an open door on takeoff, chatty passengers, fumbling with the
sectional or Airport/Facility Directory (A/FD) en route, programming
the GPS and other nav aids, a wasp buzzing around the cockpit.
Aircraft renters will recognize this one - worrying about 'money down
the drain' as the engine idles on the ground'a dangerous incentive to
you're taxiing, landing, or passing through busy airspace, being able
to respond instantly to hazards is critical. And that means staying
focused. Just a few seconds of inattention can spell disaster when two
converging aircraft, each traveling at 95 knots or faster, are on a
midair collision course. In such cases, if you hope to see and avert,
every second counts.
distractions to a minimum is even more critical in bad weather
because, as the Federal Aviation Administration reminds us, cockpit

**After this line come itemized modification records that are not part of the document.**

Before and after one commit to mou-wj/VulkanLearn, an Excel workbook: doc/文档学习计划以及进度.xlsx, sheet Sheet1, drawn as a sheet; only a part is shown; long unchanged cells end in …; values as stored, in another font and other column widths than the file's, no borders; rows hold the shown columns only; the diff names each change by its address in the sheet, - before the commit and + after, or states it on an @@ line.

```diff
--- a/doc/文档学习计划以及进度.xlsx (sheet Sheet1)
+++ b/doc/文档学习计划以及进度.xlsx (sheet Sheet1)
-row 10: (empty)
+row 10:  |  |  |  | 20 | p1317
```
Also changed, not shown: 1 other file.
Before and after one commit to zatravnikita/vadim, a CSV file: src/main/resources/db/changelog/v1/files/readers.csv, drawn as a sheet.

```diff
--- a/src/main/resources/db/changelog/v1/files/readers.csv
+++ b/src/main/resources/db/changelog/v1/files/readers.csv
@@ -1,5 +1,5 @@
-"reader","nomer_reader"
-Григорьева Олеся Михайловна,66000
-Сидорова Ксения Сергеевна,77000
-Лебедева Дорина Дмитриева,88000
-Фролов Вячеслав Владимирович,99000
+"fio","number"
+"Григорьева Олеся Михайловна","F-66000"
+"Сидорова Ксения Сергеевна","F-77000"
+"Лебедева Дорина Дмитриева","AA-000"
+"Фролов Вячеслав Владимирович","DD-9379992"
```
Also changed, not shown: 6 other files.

distractions and workload increase when visibility is poor.
'OK,' you say.
'Distractions are a pain'so what? They're like expensive avgas and
On the contrary,
'distraction management' can become as much a part of your fly-safe
routine as risk management if you consciously make it so. You won't
ever eliminate all distractions, of course; they come with the
territory. But pros say you can certainly preclude a large portion of
Not flying when you're ill, stressed, or emotionally frazzled. 'Even
a simple headache can be a distraction,' the Flight Safety
Foundation recently noted.
Giving yourself extra time to perform important tasks. For example,
arrive at the airport earlier so you can do a thorough preflight,
get a weather briefing, and attend to minor hang-ups without feeling
Completing the preflight before your passengers show up. In the
absence of friendly banter, you can focus your full attention on the
Explaining to passengers'and enforcing'the 'sterile cockpit' rule
when operating at or near airports.
Organizing the cockpit in advance'unfolding the sectional, labeling
the appropriate page in the A/FD, making other pilot aids readily
accessible, and completing as many flight calculations as possible
Simplifying. Do you really need all 50 pages of today's printout
from Direct User Access Terminal Service (DUATS)?
First aviating (which includes ground operations), then navigating,
then communicating. Don't sweat the small stuff'a window left open
or a sectional that tumbles off your lap on takeoff.
Executing a go-around if, on final approach, your concentration is
Diverting to another airport instead of attempting multiple IFR
approaches. 'History tells us that multiple, unplanned instrument
approaches can bring distractions and deteriorate a pilot's
judgment,' writes Thomas Turner, a veteran flight instructor and
Always relying on checklists, which refocus your attention on the
most important task at hand:
flying the airplane.
When he isn't
flying, Paul Engstrom writes and edits from Sebastopol, Calif.